    Segers graduated from what is now Liverpool John Moores University, and started her pensions career at the Trades Union Congress. She also boasts stints at the Association of British Insurers and the National Association of Pension Funds. An admirable CV and the reason she was such a clever choice as the head of JEP – both sides feel like she is one of their own.

  • 35.
    1 (was 34)

    Alex ProudfootChief Executive, Independent Higher Education

    Proudfoot’s in the right place at the right time, given the new regulatory architecture is built to open the market up to new providers. But his small organisation faces an existential question of what binds together Independent HE’s disparate membership of profit and non-profit providers – and what really differentiates them from the established sector, if OfS registration puts providers on a level playing field. The challenge remains his members not seeing themselves as a cohesive sector.

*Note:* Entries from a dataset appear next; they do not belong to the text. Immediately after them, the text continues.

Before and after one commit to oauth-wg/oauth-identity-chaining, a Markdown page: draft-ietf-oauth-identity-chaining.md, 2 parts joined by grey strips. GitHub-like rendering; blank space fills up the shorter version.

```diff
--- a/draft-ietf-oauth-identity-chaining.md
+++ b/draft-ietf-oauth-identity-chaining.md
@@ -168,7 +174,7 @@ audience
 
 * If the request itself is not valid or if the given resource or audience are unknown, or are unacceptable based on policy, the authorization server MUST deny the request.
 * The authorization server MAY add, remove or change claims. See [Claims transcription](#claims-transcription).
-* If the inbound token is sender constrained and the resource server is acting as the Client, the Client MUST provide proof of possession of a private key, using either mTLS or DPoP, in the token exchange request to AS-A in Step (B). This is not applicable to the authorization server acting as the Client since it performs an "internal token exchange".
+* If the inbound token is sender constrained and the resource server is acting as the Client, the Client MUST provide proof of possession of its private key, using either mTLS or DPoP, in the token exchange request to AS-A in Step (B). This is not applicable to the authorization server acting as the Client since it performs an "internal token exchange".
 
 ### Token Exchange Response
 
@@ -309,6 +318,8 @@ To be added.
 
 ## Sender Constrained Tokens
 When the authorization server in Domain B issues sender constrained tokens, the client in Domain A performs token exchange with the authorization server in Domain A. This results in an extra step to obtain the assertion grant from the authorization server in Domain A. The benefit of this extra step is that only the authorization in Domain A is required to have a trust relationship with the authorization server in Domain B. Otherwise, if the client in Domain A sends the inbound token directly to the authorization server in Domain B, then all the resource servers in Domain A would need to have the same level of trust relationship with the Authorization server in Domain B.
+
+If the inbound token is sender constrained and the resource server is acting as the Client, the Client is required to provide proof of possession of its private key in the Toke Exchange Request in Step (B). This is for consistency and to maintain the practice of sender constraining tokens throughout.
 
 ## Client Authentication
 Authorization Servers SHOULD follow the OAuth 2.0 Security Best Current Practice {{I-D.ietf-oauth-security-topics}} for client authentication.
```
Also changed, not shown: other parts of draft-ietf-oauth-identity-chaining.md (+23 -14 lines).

    One option might be evolving into the HE-equivalent of New Schools Network – to attract new providers into sector, hold their hands through registration process and support OfS and DfE’s own policy and delivery teams. Or another option is IHE leading a broader rebranding and repositioning of the independent sector as a whole – enabling its members to scale up their marketing and promotion activities.

  • 36.
    6 (was 42)

    Sally HuntGeneral Secretary, University and College Union

    For someone at the head of a trade union who won a series of notable victories through solidarity in industrial action, it’s been a peculiarly difficult year for Hunt. At many times during the campaign over USS, particularly around the first (#nocapitulation) proposal, she appeared to be less popular among her members than UUK.

    It is, to be fair, difficult to strike a balance in a union comprised of members as ornery and individually outspoken as academics – actions that pleased moderates enraged the far left, and vice versa.

    And what on earth happened at the UCU congress? What should have been an inspirational and even celebratory event for organised labour winning victories and earning popular support descended into a – from an outsider’s perspective – complete farce of infighting and union procedural politics, losing the entirety of the HE day due to a walk out by UCU staff. Unlike many others in public service unions, Hunt is centrist by instinct and conciliatory in action – in normal years this is a strength in successfully negotiating with senior leaders on pay and conditions. But 2018 was not a normal year.

  • 37.

    Kehinde AndrewsAssociate Professor in Sociology, Birmingham City University